Gordana Vilović holds a political science doctorate and is associate professor at the Faculty of Political Science – Journalism Department, Zagreb University. She has authored and co-authored a number of books on media ethics, education of journalists and diversity reporting, as well as numerous expert and scientific essays on the media. She has participated in different forms of journalists’ professional education and training, in Croatia and other South-East European countries. From 2003 to 2008 she was engaged at the International Center for Education of Journalists (ICEJ) in Zagreb and was assistant professor at the Media and Society Culture (Journalism Department) of the University of Dubrovnik.

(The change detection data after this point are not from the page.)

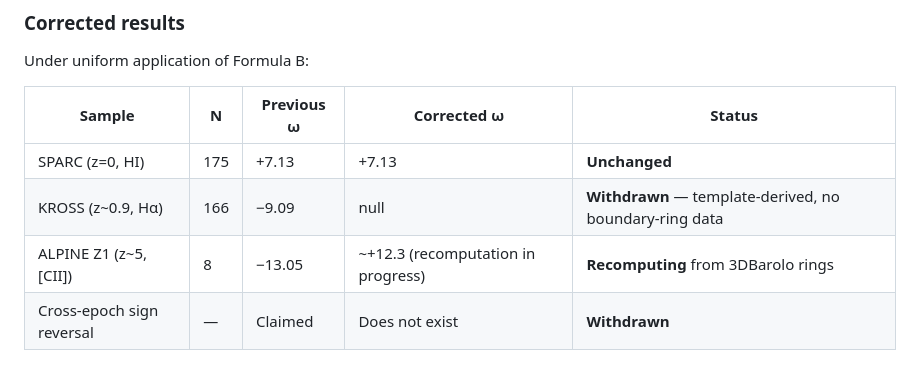
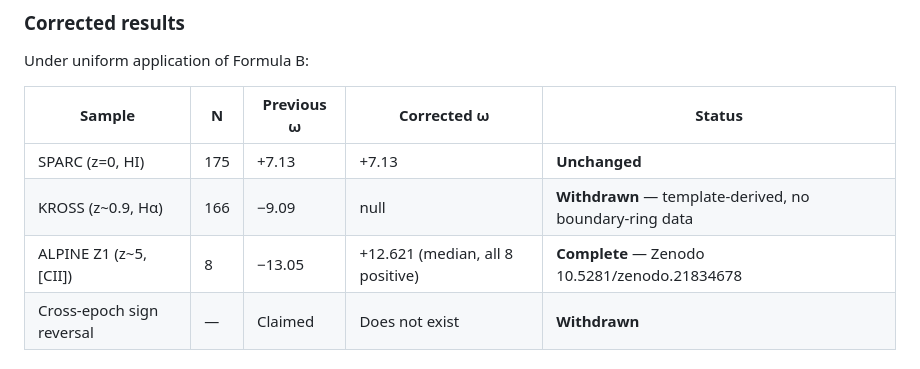
Before and after one commit to eps-research/rag-corpus-series, a Markdown page: CORRECTIONS.md, the part around the change. Rendered like a GitHub page.

Commit message:
fix CORRECTIONS.md: update Z1 status to complete, replace stale recomputation note

```diff
--- a/CORRECTIONS.md
+++ b/CORRECTIONS.md
@@ -47,7 +47,7 @@ Under uniform application of Formula B:
 |--------|---|-----------|-------------|--------|
 | SPARC (z=0, HI) | 175 | +7.13 | +7.13 | **Unchanged** |
 | KROSS (z~0.9, Hα) | 166 | −9.09 | null | **Withdrawn** — template-derived, no boundary-ring data |
-| ALPINE Z1 (z~5, [CII]) | 8 | −13.05 | ~+12.3 (recomputation in progress) | **Recomputing** from 3DBarolo rings |
+| ALPINE Z1 (z~5, [CII]) | 8 | −13.05 | +12.621 (median, all 8 positive) | **Complete** — Zenodo 10.5281/zenodo.21834678 |
 | Cross-epoch sign reversal | — | Claimed | Does not exist | **Withdrawn** |
 
 ### What was corrected
```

Ognian Zlatev holds an MA in classical philology from Sofia University, and qualifications in media and NGO development, media relations, journalism training, international public relations, political communications and election campaigning. He is managing director of the Media Development Center (Bulgaria), and member of the managing board of Bulgarian National TV. He is a founder and board member of the South East European Network for Professionalization of the Media, and was its president between 2002 and 2004. He worked as external communications and public outreach consultant for the World Bank in Bulgaria and as media expert on self-regulation for OSCE and UNESCO. He is a board member of the Bulgarian National Council for Journalism Ethics, and sits on the Global Forum for Media Development’s Steering Committee. He is member of the Selection Committees for the Robert Schumann and the Dr Erhard Busek SEEMO Awards. He lectured at the Diplomatic Institute of the Bulgarian Ministry of Foreign Affairs, the Albanian Media Institute and the Media Plan Institute (Sarajevo). He was director of information centres for OSI in Sofia, manager of the BBC Centre and exchanges officer for the British Council in Bulgaria, and authored over 15 publications on media issues.
Ljiljana Zurovac has been the Executive Director of the Press Council in Bosnia-Herzegovina since September 2005. An expert on media self-regulation and ethics, following the almost breakdown of the first self-regulatory body in SEE at the beginning of 2005, she established a new Press Council for all print media in Bosnia-Herzegovina. In the context of the Press Council, she has also established educational programmes on media ethics and press freedom, as well as on media literacy for diverse audiences. She had previously worked for six years as Programme Director at the Media Plan High College of Journalism. Between 1980 and 2008 she worked as an active radio and TV journalist, editor and host of live programs at PBS and Radio FERN. She specialized in debate programs based on conflict resolution skills. She is a regular lecturer on PR, media ethics and self-regulation, and has actively participated in international events in different European countries. She was a Board member of the South East European Network for Professionalization of Media, and is a member of the Board of Civil Society in Bosnia-Herzegovina. She holds bachelor degrees in Dramaturgy and Comparative Literature from the Academy for Art.